Frederick Ward (1835-1870), bushranger, alias 'Captain Thunderbolt', was born at Windsor, New South Wales. He was working as a drover and horse-breaker at Tocal station on the Paterson River when arrested with James Garbutt and indicted for stealing and receiving seventy-five horses at Maitland on 21 April 1856; Ward was sentenced to ten years' hard labour on 13 August on the receiving charge.
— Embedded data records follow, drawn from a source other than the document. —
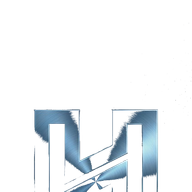
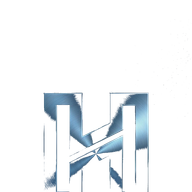
fix(brand): H header più piccola, crop 52% per H completa

Changed region(s): [[0.1562, 0.4688, 0.8438, 1.0], [0.1562, 0.7812, 0.1875, 0.9688]]

diff --git a/components/Logo.tsx b/components/Logo.tsx
@@ -14,9 +14,9 @@ export function Logo({ variant, href = '/' }: LogoProps) {
     const content = (
       <>
         <img
-          src="/brand/hubia-mark.png?v=6"
+          src="/brand/hubia-mark.png?v=7"
           alt="HUBIA"
-          className="h-10 w-10 flex-shrink-0 md:h-12 md:w-12 object-contain animate-logo-header"
+          className="h-8 w-8 flex-shrink-0 md:h-9 md:w-9 object-contain animate-logo-header"
           aria-hidden
         />
         <span className="sr-only">HUBIA</span>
Released conditionally from Cockatoo Island late in July 1860, Ward worked as a horse-breaker at Cooyal near Mudgee until his ticket-of-leave was cancelled on 17 September 1861 for 'absence from Muster' and he was tried on 3 October for horse-stealing. Returned to Cockatoo Island to complete his original sentence with an additional three years, Ward escaped with Frederick Brittain about 11 September 1863. in 1864-65 Ward lived quietly with his 'wife', Mary Ann, née Bugg, a half-caste Aboriginal, on the Culgoa River near Bourke with two children. He adopted the name 'Captain Thunderbolt' in the early 1860s. He carried out a series of armed robberies near Bourke with three associates, including a 16-year-old boy John Thomson, who was shot and captured by the police at Millie near Moree. Ward and two others robbed inns and mail-coaches in the Liverpool Plains District; in December 1865 at Caroll near Gunnedah they held up an inn and danced and drank until the police arrived. They wounded a policeman and escaped, abandoning three pack-horses. Ward separated from his companions and never again made a stand when the police approached.
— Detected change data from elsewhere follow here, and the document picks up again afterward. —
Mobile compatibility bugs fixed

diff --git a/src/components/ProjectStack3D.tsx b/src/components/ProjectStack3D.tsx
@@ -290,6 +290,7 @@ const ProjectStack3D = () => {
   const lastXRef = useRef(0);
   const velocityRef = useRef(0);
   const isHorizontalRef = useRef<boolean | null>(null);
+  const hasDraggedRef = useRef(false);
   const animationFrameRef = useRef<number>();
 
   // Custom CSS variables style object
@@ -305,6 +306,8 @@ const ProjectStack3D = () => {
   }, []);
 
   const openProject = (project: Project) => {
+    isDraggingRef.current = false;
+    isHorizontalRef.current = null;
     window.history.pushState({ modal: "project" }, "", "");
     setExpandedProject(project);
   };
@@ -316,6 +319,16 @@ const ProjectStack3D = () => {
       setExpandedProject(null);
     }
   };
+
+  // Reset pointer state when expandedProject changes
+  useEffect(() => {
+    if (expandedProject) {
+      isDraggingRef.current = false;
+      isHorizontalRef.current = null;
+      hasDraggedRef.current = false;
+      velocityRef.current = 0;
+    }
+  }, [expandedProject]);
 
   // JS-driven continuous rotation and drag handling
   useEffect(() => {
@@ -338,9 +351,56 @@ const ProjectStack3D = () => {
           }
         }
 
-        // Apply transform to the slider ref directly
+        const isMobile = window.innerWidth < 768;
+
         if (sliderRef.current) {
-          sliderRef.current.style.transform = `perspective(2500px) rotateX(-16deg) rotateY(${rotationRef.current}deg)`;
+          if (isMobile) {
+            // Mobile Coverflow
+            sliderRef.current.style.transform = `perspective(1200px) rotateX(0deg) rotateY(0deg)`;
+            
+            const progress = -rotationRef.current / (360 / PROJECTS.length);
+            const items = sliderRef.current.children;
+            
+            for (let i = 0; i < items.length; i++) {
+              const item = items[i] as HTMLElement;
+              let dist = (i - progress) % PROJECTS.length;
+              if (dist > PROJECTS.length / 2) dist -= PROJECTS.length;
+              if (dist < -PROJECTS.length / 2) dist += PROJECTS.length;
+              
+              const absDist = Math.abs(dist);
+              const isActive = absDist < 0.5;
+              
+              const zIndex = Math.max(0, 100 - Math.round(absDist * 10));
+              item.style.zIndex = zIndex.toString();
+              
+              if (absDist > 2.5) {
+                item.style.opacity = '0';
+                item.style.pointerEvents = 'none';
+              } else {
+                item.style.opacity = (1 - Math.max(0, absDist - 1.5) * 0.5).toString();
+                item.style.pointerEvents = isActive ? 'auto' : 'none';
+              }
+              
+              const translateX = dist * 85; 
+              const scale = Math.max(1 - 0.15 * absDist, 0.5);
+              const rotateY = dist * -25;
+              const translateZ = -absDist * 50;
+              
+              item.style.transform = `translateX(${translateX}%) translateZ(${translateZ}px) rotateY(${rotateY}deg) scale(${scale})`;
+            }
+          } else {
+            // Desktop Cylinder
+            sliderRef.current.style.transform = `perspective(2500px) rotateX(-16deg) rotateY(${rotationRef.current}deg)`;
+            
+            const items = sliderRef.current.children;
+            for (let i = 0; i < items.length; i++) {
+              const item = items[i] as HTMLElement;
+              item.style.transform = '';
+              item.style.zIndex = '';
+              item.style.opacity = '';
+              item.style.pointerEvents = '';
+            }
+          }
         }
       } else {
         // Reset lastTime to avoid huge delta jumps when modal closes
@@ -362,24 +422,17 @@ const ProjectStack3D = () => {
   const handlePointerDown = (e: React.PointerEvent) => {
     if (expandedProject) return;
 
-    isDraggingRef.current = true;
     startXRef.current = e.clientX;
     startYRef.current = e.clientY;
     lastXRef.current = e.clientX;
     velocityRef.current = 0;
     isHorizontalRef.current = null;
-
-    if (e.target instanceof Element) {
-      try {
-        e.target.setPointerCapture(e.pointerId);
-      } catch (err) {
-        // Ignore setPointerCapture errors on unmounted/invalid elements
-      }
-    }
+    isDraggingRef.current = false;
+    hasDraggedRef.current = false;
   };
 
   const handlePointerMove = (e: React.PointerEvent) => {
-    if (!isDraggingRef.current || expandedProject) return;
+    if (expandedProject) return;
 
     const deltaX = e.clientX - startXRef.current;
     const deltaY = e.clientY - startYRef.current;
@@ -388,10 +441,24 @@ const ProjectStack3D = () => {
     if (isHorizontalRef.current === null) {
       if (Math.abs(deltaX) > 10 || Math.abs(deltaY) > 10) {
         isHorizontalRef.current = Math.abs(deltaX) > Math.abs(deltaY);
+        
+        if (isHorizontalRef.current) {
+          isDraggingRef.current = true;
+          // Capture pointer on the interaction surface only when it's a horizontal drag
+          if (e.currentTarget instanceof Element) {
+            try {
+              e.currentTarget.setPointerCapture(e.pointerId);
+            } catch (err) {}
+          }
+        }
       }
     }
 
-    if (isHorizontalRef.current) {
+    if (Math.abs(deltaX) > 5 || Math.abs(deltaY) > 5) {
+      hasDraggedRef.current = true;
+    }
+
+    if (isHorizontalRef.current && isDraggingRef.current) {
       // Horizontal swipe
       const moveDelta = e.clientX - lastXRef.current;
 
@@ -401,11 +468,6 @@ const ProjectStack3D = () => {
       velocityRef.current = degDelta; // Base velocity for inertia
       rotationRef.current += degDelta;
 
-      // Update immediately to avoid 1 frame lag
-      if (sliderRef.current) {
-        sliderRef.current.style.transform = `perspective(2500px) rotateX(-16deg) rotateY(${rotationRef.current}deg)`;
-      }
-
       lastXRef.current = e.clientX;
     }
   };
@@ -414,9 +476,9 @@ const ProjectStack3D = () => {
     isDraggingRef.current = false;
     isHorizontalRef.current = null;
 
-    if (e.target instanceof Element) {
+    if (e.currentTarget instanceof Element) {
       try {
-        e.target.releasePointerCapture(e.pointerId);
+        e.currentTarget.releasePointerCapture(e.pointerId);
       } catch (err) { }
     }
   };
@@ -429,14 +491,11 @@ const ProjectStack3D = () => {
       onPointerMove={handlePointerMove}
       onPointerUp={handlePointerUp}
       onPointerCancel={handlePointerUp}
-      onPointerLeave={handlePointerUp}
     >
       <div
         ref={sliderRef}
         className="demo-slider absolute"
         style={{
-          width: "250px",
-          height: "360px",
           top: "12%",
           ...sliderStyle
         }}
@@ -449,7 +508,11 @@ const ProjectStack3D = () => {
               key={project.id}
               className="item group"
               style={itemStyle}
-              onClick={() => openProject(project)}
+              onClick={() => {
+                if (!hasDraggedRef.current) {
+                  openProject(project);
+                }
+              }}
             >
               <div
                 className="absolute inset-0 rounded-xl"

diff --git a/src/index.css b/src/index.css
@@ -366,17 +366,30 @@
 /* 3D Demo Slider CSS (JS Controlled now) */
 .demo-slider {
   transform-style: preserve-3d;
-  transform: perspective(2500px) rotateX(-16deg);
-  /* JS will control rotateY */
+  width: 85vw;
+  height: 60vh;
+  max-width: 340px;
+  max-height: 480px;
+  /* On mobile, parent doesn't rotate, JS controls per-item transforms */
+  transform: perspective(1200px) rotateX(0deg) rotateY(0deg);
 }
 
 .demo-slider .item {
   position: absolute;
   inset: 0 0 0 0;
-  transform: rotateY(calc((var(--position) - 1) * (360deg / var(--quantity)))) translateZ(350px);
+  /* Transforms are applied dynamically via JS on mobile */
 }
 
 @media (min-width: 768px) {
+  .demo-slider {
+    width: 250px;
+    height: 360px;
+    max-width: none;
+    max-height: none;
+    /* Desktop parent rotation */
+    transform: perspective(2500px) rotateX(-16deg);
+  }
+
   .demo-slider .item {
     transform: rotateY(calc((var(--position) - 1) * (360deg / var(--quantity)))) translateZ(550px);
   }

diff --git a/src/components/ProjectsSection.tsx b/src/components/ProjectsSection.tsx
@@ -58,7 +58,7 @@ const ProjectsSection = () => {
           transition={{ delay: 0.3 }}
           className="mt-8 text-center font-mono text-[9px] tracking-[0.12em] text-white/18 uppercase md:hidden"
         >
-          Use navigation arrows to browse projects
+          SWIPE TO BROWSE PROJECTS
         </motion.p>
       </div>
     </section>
Alone, with a reward of £200 on his head, Ward held up mailmen and on 3 February 1867 was almost captured while drunk near Manilla. He took an accomplice Thomas Mason, a 16-year-old orphan, with whom he robbed the mails in the New England and Upper Hunter areas as well as the Liverpool Plains District. While hiding out in the Borah ranges they became separated, Mason was captured in August and convicted of highway robbery. Mary Ann followed Ward whenever possible; at Stroud in March 1866 she had been sentenced to six months for vagrancy but was released in April, because the conviction was not accurately drawn up.
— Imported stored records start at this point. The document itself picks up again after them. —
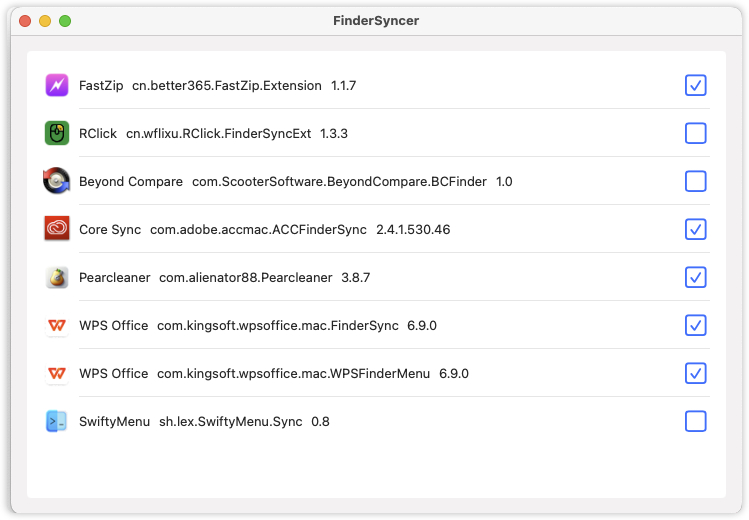
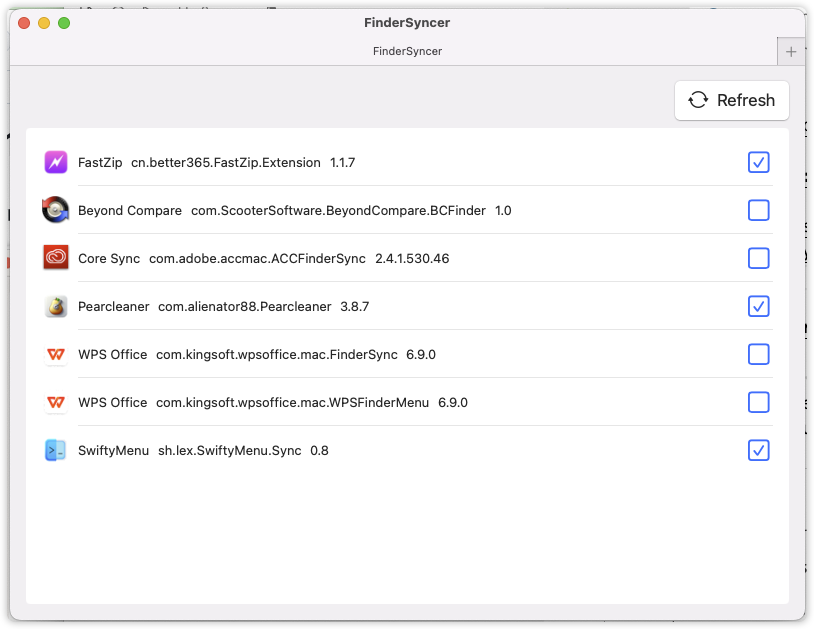
feat: add refresh

diff --git a/FinderSyncer/ContentView.swift b/FinderSyncer/ContentView.swift
@@ -16,7 +16,7 @@ struct ContentView: View {
     @State private var vibrateOnRing = false
 
     var body: some View {
-        VStack {
+        Section {
             List(extensionsList) { ext in
 
                 HStack {
@@ -26,7 +26,7 @@ struct ContentView: View {
                     Text(ext.parentName)
                     Text(ext.bundle)
                     Text(ext.version)
-                    
+
                     Spacer()
                     Image(systemName: ext.status == "+" ? "checkmark.square" : "square")
                         .font(.system(size: 24)) // Set the size of the SF Symbol
@@ -45,6 +45,18 @@ struct ContentView: View {
                 }
             }
             .cornerRadius(4)
+        }
+        header: {
+            HStack {
+                Spacer()
+                Button {
+                    fetchExtensions()
+                } label: {
+                    Label("Refresh", systemImage: "arrow.triangle.2.circlepath")
+                        .font(.title2)
+                        .padding(8)
+                }
+            }
         }
         .padding()
         .onAppear {
@@ -80,7 +92,7 @@ struct ContentView: View {
             print("Error running pluginkit: \(error)")
         }
 
-        let data = pipe.fileHandleForReading.readDataToEndOfFile()
+        pipe.fileHandleForReading.readDataToEndOfFile()
 
         fetchExtensions()
     }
Ward's next companion was William Monckton, a 13-year-old runaway, with whom he robbed travellers and the mails in the New England area. Late in 1868 Monckton abandoned Ward who then worked alone and less actively; on 25 May 1870 he was surprised while testing an inferior horse and was chased and shot by Constable Alexander Binney Walker at Kentucky Creek near Uralla. A Protestant, he was buried in Uralla cemetery without religious rites.
Ward was 5 ft 8 ¼ ins (173 cm) tall, slight, and of sallow complexion with hazel-grey eyes and light-brown curly hair. He undoubtedly had great nerve, endurance and unusual self-reliance and his success as a bushranger can be largely attributed to his horsemanship and splendid mounts, to popular sympathy inspired by his agreeable appearance and conversation, and to his gentlemanly behaviour and avoidance of violence; he also showed prudence in not robbing armed coaches, or towns where a policeman was stationed. The last of the professional bushrangers in New South Wales, Ward was the most successful.